A healthcare journalist writing for a respected source of news for millions of people has penned an article that endorses pure quackery in the form of energy healing for kids.
“Imbalanced Energy Field” is not a valid diagnosis and therapeutic touch is pseudoscience, so why can’t nurses just give it up?
“Imbalanced Energy Field” is not a valid diagnosis and therapeutic touch is pseudoscience. It's past time nursing gave up both.
Over the weekend, The Atlantic published an article by Jordan Kisner touting the benefits of reiki and arguing that you shouldn't listen to all those nasty skeptics calling it woo-woo. Unsurprisingly, the article is a credulous mess citing only token skepticism and relying on weak evidence. The Atlantic's embrace of quackery continues.

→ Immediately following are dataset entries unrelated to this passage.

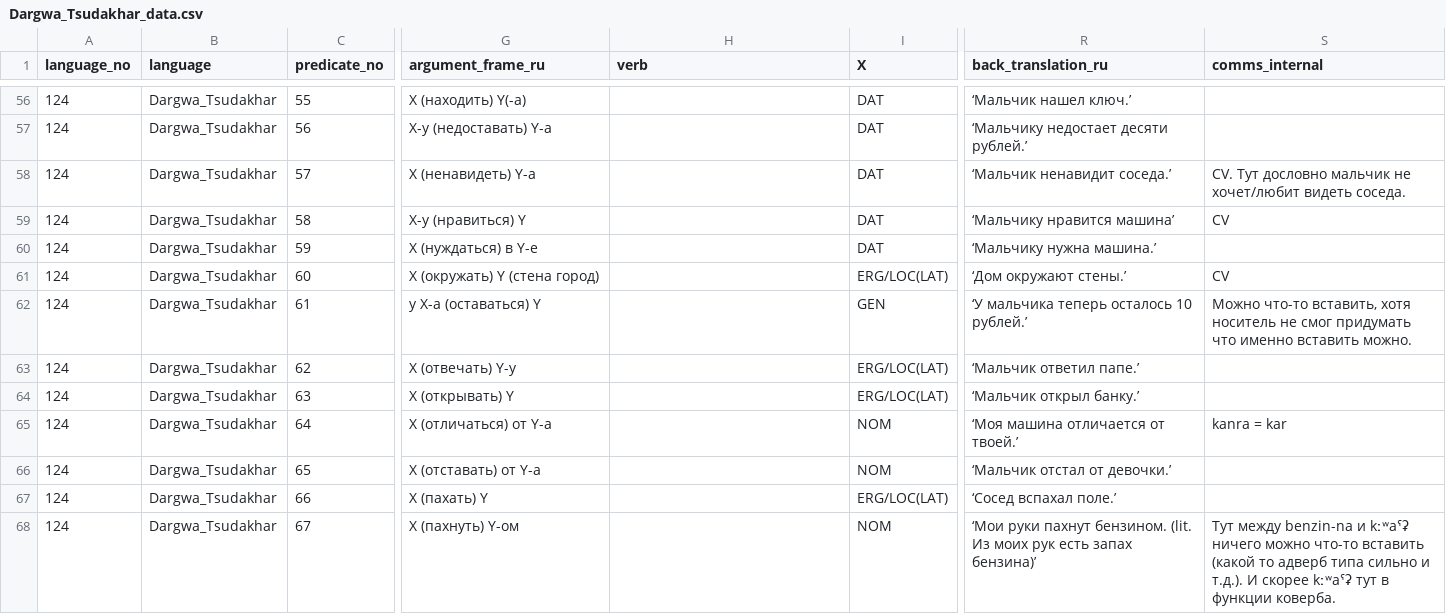
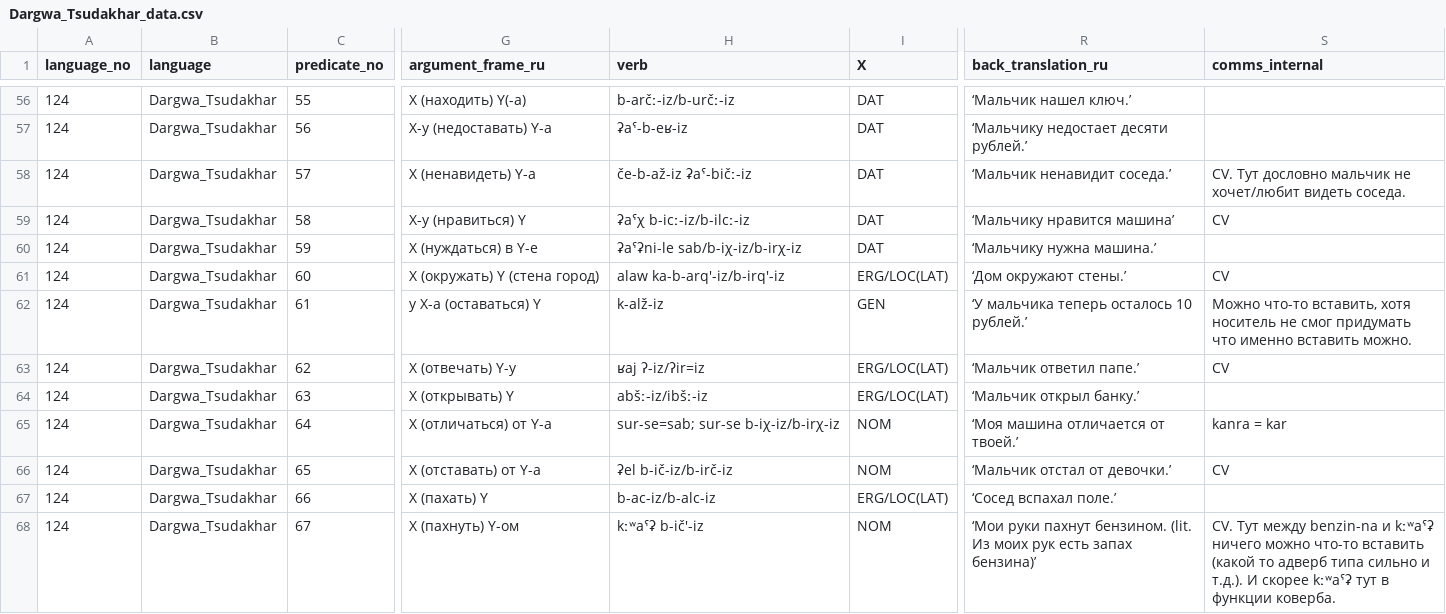
Before and after one commit to macleginn/bivaltyp, a CSV file: data/langtables/Dargwa_Tsudakhar_data.csv, drawn as a sheet; only a part is shown, gaps mark what is left out; the diff covers the shown part only; the diff names each change by its address in the sheet, - before the commit and + after, or states it on an @@ line.

```diff
--- a/data/langtables/Dargwa_Tsudakhar_data.csv
+++ b/data/langtables/Dargwa_Tsudakhar_data.csv
-H56 (verb): (empty)
+H56 (verb): b-arčː-iz/b-určː-iz
-H57 (verb): (empty)
+H57 (verb): ʡaˤ-b-eʁ-iz
-H58 (verb): (empty)
+H58 (verb): če-b-až-iz ʡaˤ-bičː-iz
-H59 (verb): (empty)
+H59 (verb): ʡaˤχ b-icː-iz/b-ilcː-iz
-H60 (verb): (empty)
+H60 (verb): ʡaˤʡni-le sab/b-iχ-iz/b-irχ-iz
-H61 (verb): (empty)
+H61 (verb): alaw ka-b-arq'-iz/b-irq'-iz
-H62 (verb): (empty)
+H62 (verb): k-alž-iz
-H63 (verb): (empty)
+H63 (verb): ʁaj ʔ-iz/ʔir=iz
-S63 (comms_internal): (empty)
+S63 (comms_internal): CV
-H64 (verb): (empty)
+H64 (verb): abšː-iz/ibšː-iz
-H65 (verb): (empty)
+H65 (verb): sur-se=sab; sur-se b-iχ-iz/b-irχ-iz
-H66 (verb): (empty)
+H66 (verb): ʡel b-ič-iz/b-irč-iz
-S66 (comms_internal): (empty)
+S66 (comms_internal): CV
-H67 (verb): (empty)
+H67 (verb): b-ac-iz/b-alc-iz
-H68 (verb): (empty)
+H68 (verb): kːʷaˤʡ b-ič'-iz
-S68 (comms_internal): Тут между…
+S68 (comms_internal): CV. Тут между…
```
Also changed, not shown: 131 edited cells elsewhere in this file.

Endorsed by journalists and studied by academic medicine, bogus celebrity energy healer Charlie Goldsmith now has his own television program. In other words, it's just another day at Science-Based Medicine.
What? I’m not on vacation? I have to write a post? Crap. Remember those college essays? Compare and Contrast two topics and fill a Blue Book with your wisdom. Well, let's compare and contrast reiki and therapeutic touch, henceforth known as RATT.
My friend Carmen Czachor is a science-based veterinarian practicing in Port Angeles, Washington. She has alerted me to a disturbing development that she fears will “put veterinary medicine back in the dark ages.” The Washington State Department of Health is contemplating a rule change in the regulations requiring continuing education for veterinarians. Current requirements are for 30 hours of continuing education every...
Since passing my board exams in family practice in 1979 I have relied heavily on the American Academy of Family Physicians for continuing medical education via the American Family Physician and the AAFP home study programs. The AAFP prides itself on its evidence-based approach to medicine. In general, it delivers. But the recent FP Essentials Number 432 on “Chronic Pain Management” fell...